:: Directions ::
Locate the word "slate" in the entries below, then gather every line that holds it.

:: Supplied entries ::
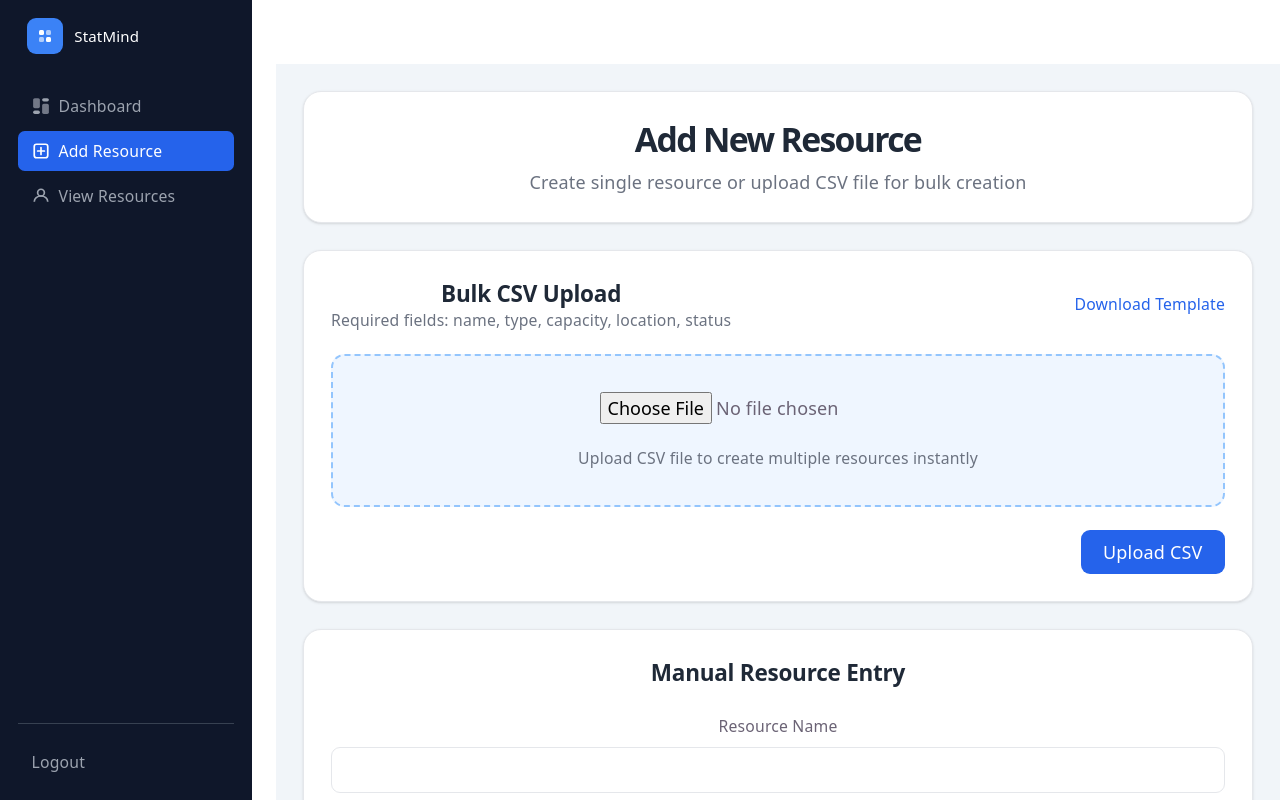
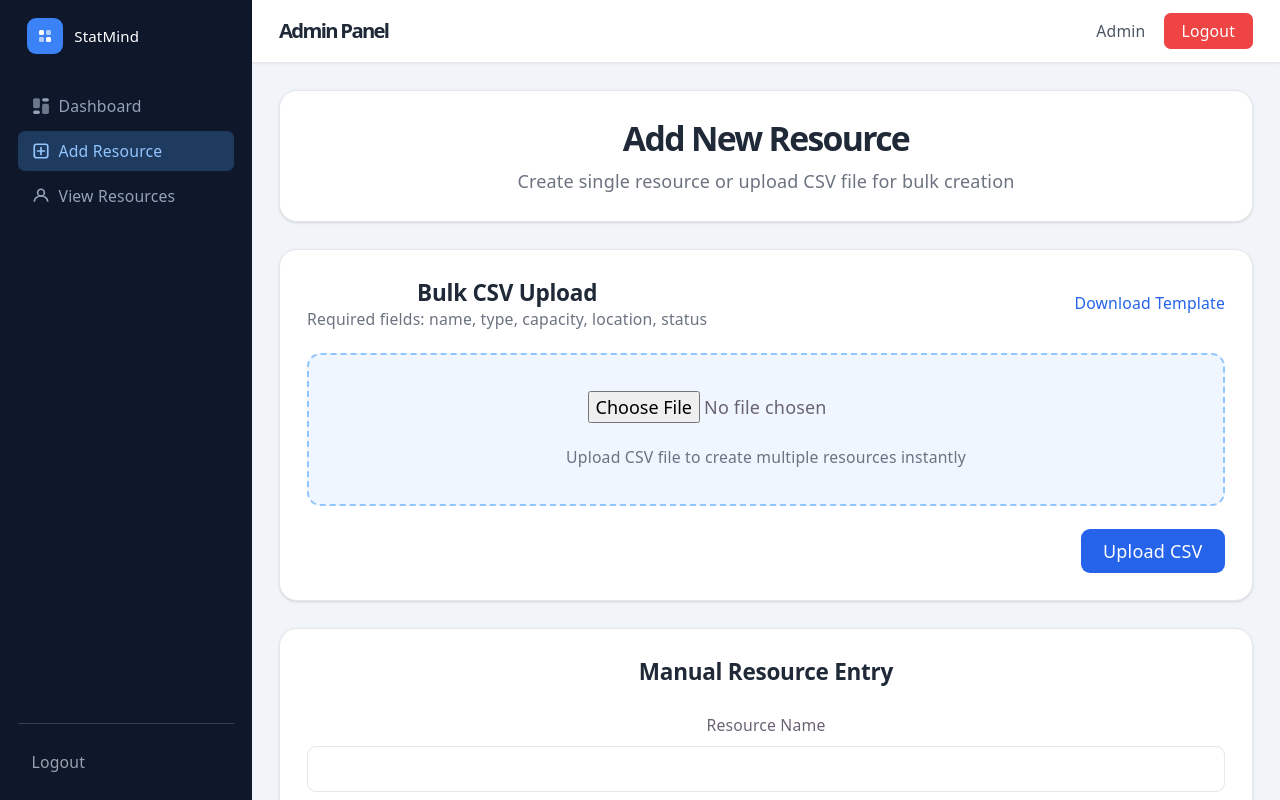
Before and after one commit to kaveen12/-it3030-paf-2026-smart-campus-group, a React (Vite) app in the folder StatMind frontend/: page /add in a window 1280 px wide. Shown: the top 800 px of the page. Built offline with nearby package versions, Linux system fonts and the light colour scheme.

Commit message:
update resource navbar

```diff
--- a/StatMind frontend/src/App.jsx
+++ b/StatMind frontend/src/App.jsx
@@ -1,29 +1,21 @@
 // src/App.jsx
 import { BrowserRouter as Router, Routes, Route } from "react-router-dom";
-import Navbar from "./components/Navbar";
 import ResourceDashboardPage from "./pages/ResourceDashboardPage";
 import AddResource from "./pages/AddResource";
 import ViewResources from "./pages/ViewResources";
 import EditResource from "./pages/EditResource";
 import BulkInsert from "./pages/BulkInsert";
 
-
 function App() {
   return (
     <Router>
-      <div className="flex min-h-screen">
-        <Navbar />
-        <div style={{ marginLeft: '60px', flex: 1, paddingTop: '64px', backgroundColor: 'white' }}>
       <Routes>
         <Route path="/" element={<ResourceDashboardPage />} />
         <Route path="/add" element={<AddResource />} />
         <Route path="/view" element={<ViewResources />} />
         <Route path="/edit/:id" element={<EditResource />} />
         <Route path="/bulk-insert" element={<BulkInsert />} />
-
       </Routes>
-        </div>
-      </div>
     </Router>
   );
 }
--- a/StatMind frontend/src/components/Navbar.jsx
+++ /dev/null
@@ -1,90 +0,0 @@
-import { Link, useLocation } from "react-router-dom";
-
-const navItems = [
-  {
-    to: "/",
-    label: "Dashboard",
-    icon: (
-      <svg className="w-4 h-4" viewBox="0 0 16 16" fill="none">
-        <rect x="1" y="1" width="6" height="9" rx="1.5" fill="currentColor" opacity="0.7" />
-        <rect x="9" y="6" width="6" height="9" rx="1.5" fill="currentColor" opacity="0.7" />
-        <rect x="1" y="12" width="6" height="3" rx="1.5" fill="currentColor" />
-        <rect x="9" y="1" width="6" height="3" rx="1.5" fill="currentColor" />
-      </svg>
-    ),
-  },
-  {
-    to: "/add",
-    label: "Add Resource",
-    icon: (
-      <svg className="w-4 h-4" viewBox="0 0 16 16" fill="none">
-        <rect x="2" y="2" width="12" height="12" rx="2" stroke="currentColor" strokeWidth="1.5" />
-        <line x1="8" y1="5" x2="8" y2="11" stroke="currentColor" strokeWidth="1.5" strokeLinecap="round" />
-        <line x1="5" y1="8" x2="11" y2="8" stroke="currentColor" strokeWidth="1.5" strokeLinecap="round" />
-      </svg>
-    ),
-  },
-  {
-    to: "/view",
-    label: "View Resources",
-    icon: (
-      <svg className="w-4 h-4" viewBox="0 0 16 16" fill="none">
-        <circle cx="8" cy="5" r="3" stroke="currentColor" strokeWidth="1.5" />
-        <path d="M2 13c0-2.7 2.6-5 6-5s6 2.3 6 5" stroke="currentColor" strokeWidth="1.5" />
-      </svg>
-    ),
-  },
-];
-
-function Navbar() {
-  const { pathname } = useLocation();
-
-  return (
-    <aside className="fixed left-0 top-0 w-56 h-screen bg-[#0f172a] flex flex-col p-4 z-50">
-
-      {/* LOGO */}
-      <div className="flex items-center gap-2.5 px-2 mb-7">
-        <div className="w-8 h-8 rounded-lg bg-blue-500 flex items-center justify-center">
-          <svg width="16" height="16" viewBox="0 0 16 16" fill="none">
-            <rect x="2" y="2" width="5" height="5" rx="1.5" fill="white" />
-            <rect x="9" y="2" width="5" height="5" rx="1.5" fill="white" opacity="0.6" />
-            <rect x="2" y="9" width="5" height="5" rx="1.5" fill="white" opacity="0.6" />
-            <rect x="9" y="9" width="5" height="5" rx="1.5" fill="white" />
-          </svg>
-        </div>
-        <span className="text-[15px] font-medium text-white">StatMind</span>
-      </div>
-
-      {/* NAVIGATION */}
-      <nav className="flex flex-col gap-1">
-        {navItems.map(({ to, label, icon }) => {
-          const active = pathname === to;
-
-          return (
-            <Link
-              key={to}
-              to={to}
-              className={`flex items-center gap-2 px-3 py-2 rounded-md text-sm transition ${
-                active
-                  ? "bg-blue-600 text-white"
-                  : "text-gray-400 hover:bg-gray-800 hover:text-white"
-              }`}
-            >
-              {icon}
-              {label}
-            </Link>
-          );
-        })}
-      </nav>
-
-      {/* LOGOUT */}
-      <div className="mt-auto pt-4 border-t border-gray-700">
-        <button className="w-full text-left px-3 py-2 text-sm text-gray-400 hover:bg-gray-800 hover:text-red-400 rounded">
-          Logout
-        </button>
-      </div>
-    </aside>
-  );
-}
-
-export default Navbar;
--- a/StatMind frontend/src/components/ResourceDashboard.jsx
+++ b/StatMind frontend/src/components/ResourceDashboard.jsx
@@ -76,7 +76,7 @@ export default function ResourceDashboard({ resources }) {
   const COLORS = ["#22c55e", "#ef4444"];
 
   return (
-    <div className="fixed top-0 left-56 right-0 bottom-0 bg-slate-100 p-4 overflow-hidden">
+    <div className="fixed top-14 left-56 right-0 bottom-0 bg-slate-100 p-4 overflow-hidden">
       <div className="w-full h-full bg-white rounded-2xl shadow-2xl border border-gray-200 p-6 flex flex-col gap-5 overflow-hidden">
 
         {/* HEADER */}
--- /dev/null
+++ b/StatMind frontend/src/components/ResourceNavbar.jsx
@@ -0,0 +1,115 @@
+import { Link, useLocation } from "react-router-dom";
+
+const navItems = [
+  {
+    to: "/",
+    label: "Dashboard",
+    icon: (
+      <svg className="w-4 h-4" viewBox="0 0 16 16" fill="none">
+        <rect x="1" y="1" width="6" height="9" rx="1.5" fill="currentColor" opacity="0.7" />
+        <rect x="9" y="6" width="6" height="9" rx="1.5" fill="currentColor" opacity="0.7" />
+        <rect x="1" y="12" width="6" height="3" rx="1.5" fill="currentColor" />
+        <rect x="9" y="1" width="6" height="3" rx="1.5" fill="currentColor" />
+      </svg>
+    ),
+  },
+  {
+    to: "/add",
+    label: "Add Resource",
+    icon: (
+      <svg className="w-4 h-4" viewBox="0 0 16 16" fill="none">
+        <rect x="2" y="2" width="12" height="12" rx="2" stroke="currentColor" strokeWidth="1.5" />
+        <line x1="8" y1="5" x2="8" y2="11" stroke="currentColor" strokeWidth="1.5" strokeLinecap="round" />
+        <line x1="5" y1="8" x2="11" y2="8" stroke="currentColor" strokeWidth="1.5" strokeLinecap="round" />
+      </svg>
+    ),
+  },
+  {
+    to: "/view",
+    label: "View Resources",
+    icon: (
+      <svg className="w-4 h-4" viewBox="0 0 16 16" fill="none">
+        <circle cx="8" cy="5" r="3" stroke="currentColor" strokeWidth="1.5" />
+        <path d="M2 13c0-2.7 2.6-5 6-5s6 2.3 6 5" stroke="currentColor" strokeWidth="1.5" />
+      </svg>
+    ),
+  },
+];
+
+function ResourcesNavbar() {
+  const { pathname } = useLocation();
+
+  return (
+    <>
+      {/* 🔷 SIDEBAR */}
+      <aside className="fixed left-0 top-0 w-56 h-screen bg-[#0f172a] flex flex-col p-4 z-50">
+
+        {/* LOGO */}
+        <div className="flex items-center gap-2.5 px-2 mb-7">
+          <div className="w-8 h-8 rounded-lg bg-blue-500 flex items-center justify-center">
+            <svg width="16" height="16" viewBox="0 0 16 16" fill="none">
+              <rect x="2" y="2" width="5" height="5" rx="1.5" fill="white" />
+              <rect x="9" y="2" width="5" height="5" rx="1.5" fill="white" opacity="0.6" />
+              <rect x="2" y="9" width="5" height="5" rx="1.5" fill="white" opacity="0.6" />
+              <rect x="9" y="9" width="5" height="5" rx="1.5" fill="white" />
+            </svg>
+          </div>
+          <span className="text-[15px] font-medium text-white">StatMind</span>
+        </div>
+
+        {/* NAVIGATION */}
+        <nav className="flex flex-col gap-1">
+          {navItems.map(({ to, label, icon }) => {
+            const active = pathname === to;
+
+            return (
+              <Link
+                key={to}
+                to={to}
+                className={`flex items-center gap-2 px-3 py-2 rounded-md text-sm transition ${
+                  active
+                    ? "bg-[#1e3a5f] text-blue-300"
+                    :"text-slate-400 hover:bg-slate-800 hover:text-slate-200"
+                }`}
+              >
+                {icon}
+                {label}
+              </Link>
+            );
+          })}
+        </nav>
+
+        {/* SIDEBAR LOGOUT */}
+        <div className="mt-auto pt-4 border-t border-gray-700">
+          <button className="w-full text-left px-3 py-2 text-sm text-gray-400 hover:bg-gray-800 hover:text-red-400 rounded">
+            Logout
+          </button>
+        </div>
+      </aside>
+
+      {/* 🔷 TOP NAVBAR */}
+      <header className="fixed top-0 left-56 right-0 h-14 bg-white border-b flex items-center justify-between px-6 z-40 shadow-sm">
+
+        {/* LEFT */}
+        <h1 className="text-lg font-semibold text-gray-800">
+          Admin Panel
+        </h1>
+
+        {/* RIGHT */}
+        <div className="flex items-center gap-4">
+
+          <span className="text-sm text-gray-600">
+            Admin
+          </span>
+
+          <button className="bg-red-500 hover:bg-red-600 text-white px-4 py-1.5 rounded-md text-sm">
+            Logout
+          </button>
+
+        </div>
+      </header>
+    </>
+  );
+}
+
+export default ResourcesNavbar;
--- a/StatMind frontend/src/pages/AddResource.jsx
+++ b/StatMind frontend/src/pages/AddResource.jsx
@@ -3,6 +3,7 @@
 import { useState } from "react";
 import { useNavigate } from "react-router-dom";
 import { createResource, uploadCSV } from "../api/resourceApi";
+import Navbar from "../components/ResourceNavbar";
 
 function AddResource() {
   const navigate = useNavigate();
@@ -153,8 +154,11 @@ function AddResource() {
   };
 
   return (
-    <div className="ml-48 min-h-screen bg-slate-100 p-6">
-     <div className="max-w-7xl mx-auto space-y-6">
+     <>
+    <Navbar />
+
+   <div className="ml-56 mt-14 min-h-screen bg-slate-100 p-6">
+      <div className="max-w-7xl mx-auto space-y-6">
 
         {/* HEADER */}
         <div className="bg-white rounded-2xl shadow border p-6">
@@ -453,6 +457,7 @@ function AddResource() {
         </form>
       </div>
     </div>
+    </>
   );
 }
 
--- a/StatMind frontend/src/pages/ResourceDashboardPage.jsx
+++ b/StatMind frontend/src/pages/ResourceDashboardPage.jsx
@@ -1,5 +1,5 @@
 import { useEffect, useState } from "react";
-import Navbar from "../components/Navbar";
+import Navbar from "../components/ResourceNavbar";
 import ResourceDashboard from "../components/ResourceDashboard";
 import { getAllResources } from "../api/resourceApi";
 
--- a/StatMind frontend/src/pages/ViewResources.jsx
+++ b/StatMind frontend/src/pages/ViewResources.jsx
@@ -11,6 +11,7 @@ import SearchBar from "../components/SearchBar";
 import jsPDF from "jspdf";
 import html2canvas from "html2canvas";
 import autoTable from "jspdf-autotable";
+import Navbar from "../components/ResourceNavbar";
 
 
 function ViewResources() {
@@ -110,7 +111,9 @@ function ViewResources() {
   doc.save("Resource_Report.pdf");
 };
   return (
-    <div className="fixed top-0 left-64 right-0 bottom-0 bg-slate-100 p-4 overflow-hidden">
+     <>
+    <Navbar />
+    <div className="fixed top-14 left-56 right-0 bottom-0 bg-slate-100 p-4 overflow-hidden">
       <div className="h-full w-full bg-white rounded-2xl shadow-xl border border-gray-200 flex flex-col overflow-hidden">
 
         {/* PAGE TITLE */}
@@ -160,7 +163,7 @@ function ViewResources() {
           className="flex-1 overflow-y-auto overflow-x-hidden"
         >
           <table className="w-full table-fixed text-sm">
-            <thead className="sticky top-0 bg-blue-700 text-white z-10">
+            <thead className="sticky top-0 bg-gradient-to-r from-sky-200 to-blue-200 text-gray-700 z-10 shadow">
               <tr>
                 <th className="p-3 w-[90px]">Code</th>
                 <th className="p-3">Name</th>
@@ -254,6 +257,7 @@ function ViewResources() {
 
       </div>
     </div>
+     </>
   );
 }
 
```
Lines whose indentation alone changed are shown as unchanged.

:: Answer section ::
-    <div className="fixed top-0 left-56 right-0 bottom-0 bg-slate-100 p-4 overflow-hidden">
+    <div className="fixed top-14 left-56 right-0 bottom-0 bg-slate-100 p-4 overflow-hidden">
+                    :"text-slate-400 hover:bg-slate-800 hover:text-slate-200"
-    <div className="ml-48 min-h-screen bg-slate-100 p-6">
+   <div className="ml-56 mt-14 min-h-screen bg-slate-100 p-6">
-    <div className="fixed top-0 left-64 right-0 bottom-0 bg-slate-100 p-4 overflow-hidden">
+    <div className="fixed top-14 left-56 right-0 bottom-0 bg-slate-100 p-4 overflow-hidden">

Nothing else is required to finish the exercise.